*RECORDED INFORMATION*:
* * *
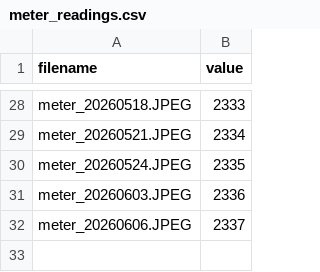
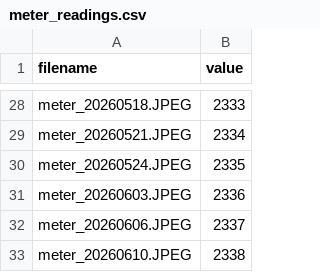
Before and after one commit to AndreaPi/Jarvis, a CSV file: assets/meter_readings.csv, drawn as a sheet; only a part is shown, gaps mark what is left out.

Commit message:
Ingest June 10 meter reading

```diff
--- a/assets/meter_readings.csv
+++ b/assets/meter_readings.csv
@@ -32 +32,2 @@ meter_20260603.JPEG,2336
 meter_20260606.JPEG,2337
+meter_20260610.JPEG,2338
```
Also changed, not shown: 6 other files.
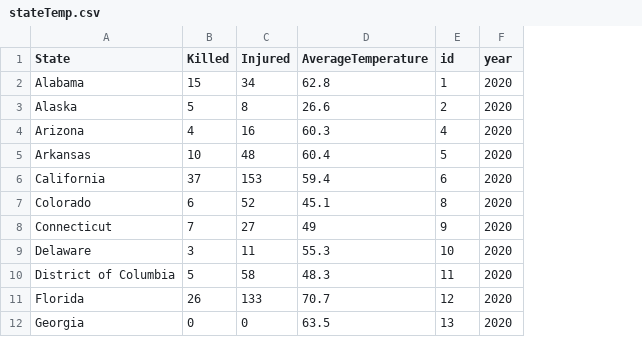
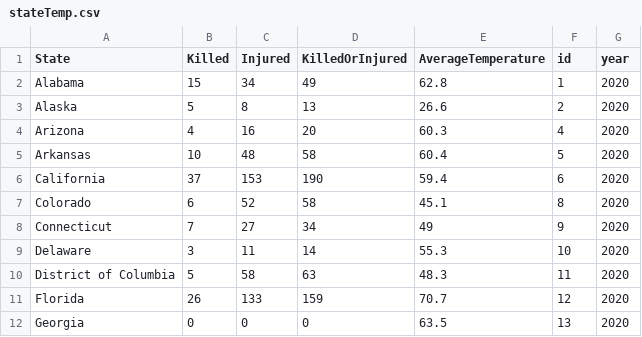
Before and after one commit to Danish615/dataViz, a CSV file: stateTemp.csv, drawn as a sheet; only a part is shown; the diff names each change by its address in the sheet, - before the commit and + after, or states it on an @@ line.

Commit message:
Update stateTemp.csv

```diff
--- a/stateTemp.csv
+++ b/stateTemp.csv
+column D (KilledOrInjured), rows 2-12: 49 | 13 | 20 | 58 | 190 | 58 | 34 | 14 | 63 | 159 | 0
```
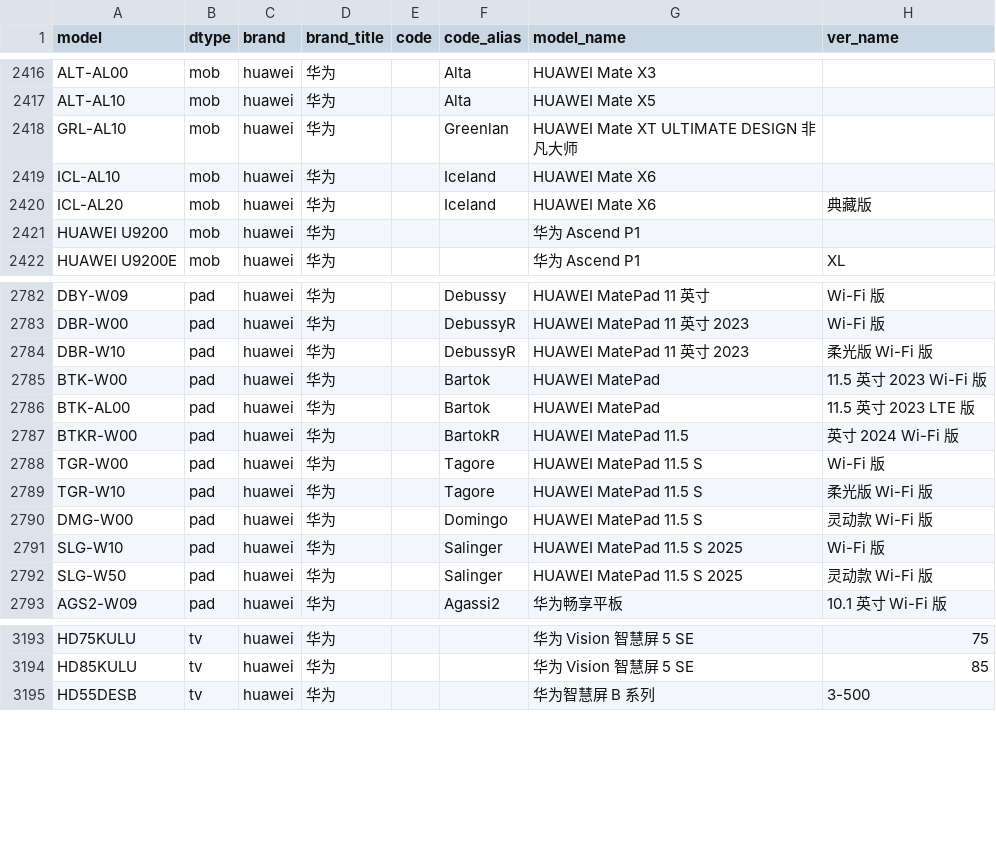
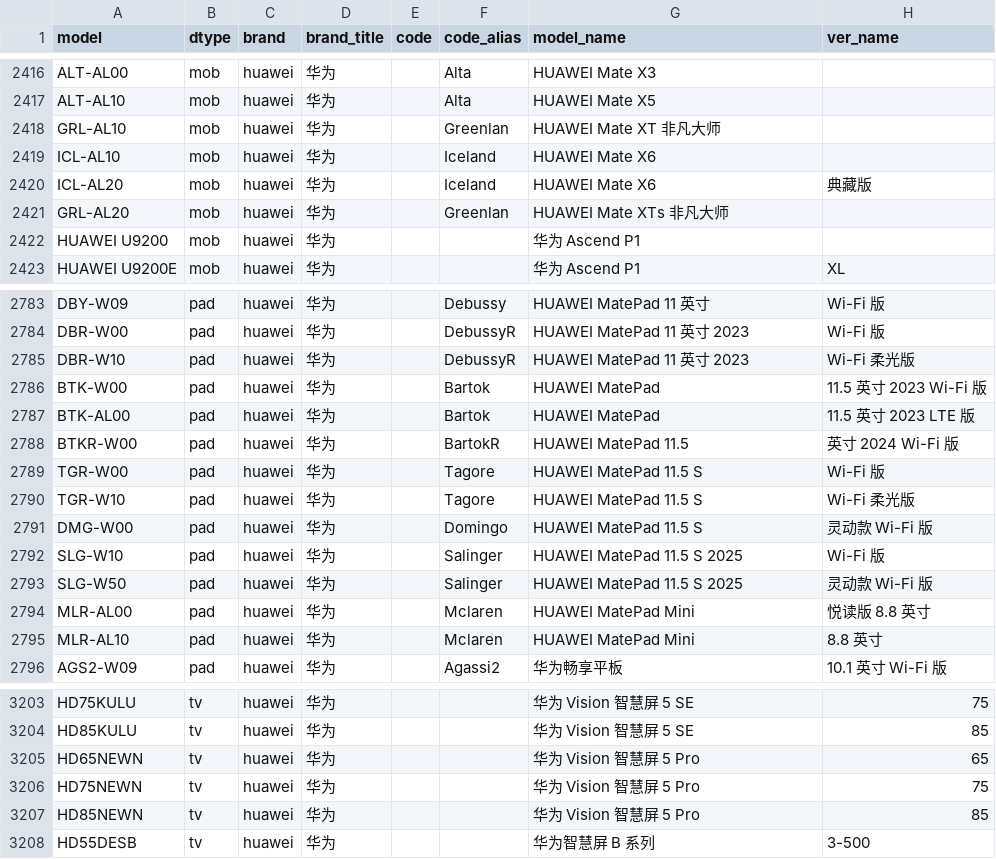
Before and after one commit to ITxiao6666/MobileModels-csv, a CSV file: models.csv, drawn as a sheet; only a part is shown, gaps mark what is left out; the diff covers the shown part only.

Commit message:
Sync with MobileModels cae0e7dd6dcba883cdbbf5c263b1d2c2af56e2ed

```diff
--- a/models.csv
+++ b/models.csv
@@ -2417,5 +2417,6 @@ ALT-AL00,mob,huawei,华为,,Alta,HUAWEI Mate X3,
 ALT-AL10,mob,huawei,华为,,Alta,HUAWEI Mate X5,
-GRL-AL10,mob,huawei,华为,,Greenlan,HUAWEI Mate XT ULTIMATE DESIGN 非凡大师,
+GRL-AL10,mob,huawei,华为,,Greenlan,HUAWEI Mate XT 非凡大师,
 ICL-AL10,mob,huawei,华为,,Iceland,HUAWEI Mate X6,
 ICL-AL20,mob,huawei,华为,,Iceland,HUAWEI Mate X6,典藏版
+GRL-AL20,mob,huawei,华为,,Greenlan,HUAWEI Mate XTs 非凡大师,
 HUAWEI U9200,mob,huawei,华为,,,华为 Ascend P1,
@@ -2783,3 +2784,3 @@ DBY-W09,pad,huawei,华为,,Debussy,HUAWEI MatePad 11 英寸,Wi-Fi 版
 DBR-W00,pad,huawei,华为,,DebussyR,HUAWEI MatePad 11 英寸 2023,Wi-Fi 版
-DBR-W10,pad,huawei,华为,,DebussyR,HUAWEI MatePad 11 英寸 2023,柔光版 Wi-Fi 版
+DBR-W10,pad,huawei,华为,,DebussyR,HUAWEI MatePad 11 英寸 2023,Wi-Fi 柔光版
 BTK-W00,pad,huawei,华为,,Bartok,HUAWEI MatePad,11.5 英寸 2023 Wi-Fi 版
@@ -2788,3 +2789,3 @@ BTKR-W00,pad,huawei,华为,,BartokR,HUAWEI MatePad 11.5,英寸 2024 Wi-Fi 版
 TGR-W00,pad,huawei,华为,,Tagore,HUAWEI MatePad 11.5 S,Wi-Fi 版
-TGR-W10,pad,huawei,华为,,Tagore,HUAWEI MatePad 11.5 S,柔光版 Wi-Fi 版
+TGR-W10,pad,huawei,华为,,Tagore,HUAWEI MatePad 11.5 S,Wi-Fi 柔光版
 DMG-W00,pad,huawei,华为,,Domingo,HUAWEI MatePad 11.5 S,灵动款 Wi-Fi 版
@@ -2792,2 +2793,4 @@ SLG-W10,pad,huawei,华为,,Salinger,HUAWEI MatePad 11.5 S 2025,Wi-Fi 版
 SLG-W50,pad,huawei,华为,,Salinger,HUAWEI MatePad 11.5 S 2025,灵动款 Wi-Fi 版
+MLR-AL00,pad,huawei,华为,,Mclaren,HUAWEI MatePad Mini,悦读版 8.8 英寸
+MLR-AL10,pad,huawei,华为,,Mclaren,HUAWEI MatePad Mini,8.8 英寸
 AGS2-W09,pad,huawei,华为,,Agassi2,华为畅享平板,10.1 英寸 Wi-Fi 版
@@ -3194,2 +3204,5 @@ HD75KULU,tv,huawei,华为,,,华为 Vision 智慧屏 5 SE,75
 HD85KULU,tv,huawei,华为,,,华为 Vision 智慧屏 5 SE,85
+HD65NEWN,tv,huawei,华为,,,华为 Vision 智慧屏 5 Pro,65
+HD75NEWN,tv,huawei,华为,,,华为 Vision 智慧屏 5 Pro,75
+HD85NEWN,tv,huawei,华为,,,华为 Vision 智慧屏 5 Pro,85
 HD55DESB,tv,huawei,华为,,,华为智慧屏 B 系列,3-500
```
Also changed, not shown: 18 added rows and 8 edited cells elsewhere in this file, 1 other file.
* * *
*TASK REQUIREMENTS*:
Report each line of the data that includes the string "Vision".

*TASK RESULT*:
@@ -3194,2 +3204,5 @@ HD75KULU,tv,huawei,华为,,,华为 Vision 智慧屏 5 SE,75
 HD85KULU,tv,huawei,华为,,,华为 Vision 智慧屏 5 SE,85
+HD65NEWN,tv,huawei,华为,,,华为 Vision 智慧屏 5 Pro,65
+HD75NEWN,tv,huawei,华为,,,华为 Vision 智慧屏 5 Pro,75
+HD85NEWN,tv,huawei,华为,,,华为 Vision 智慧屏 5 Pro,85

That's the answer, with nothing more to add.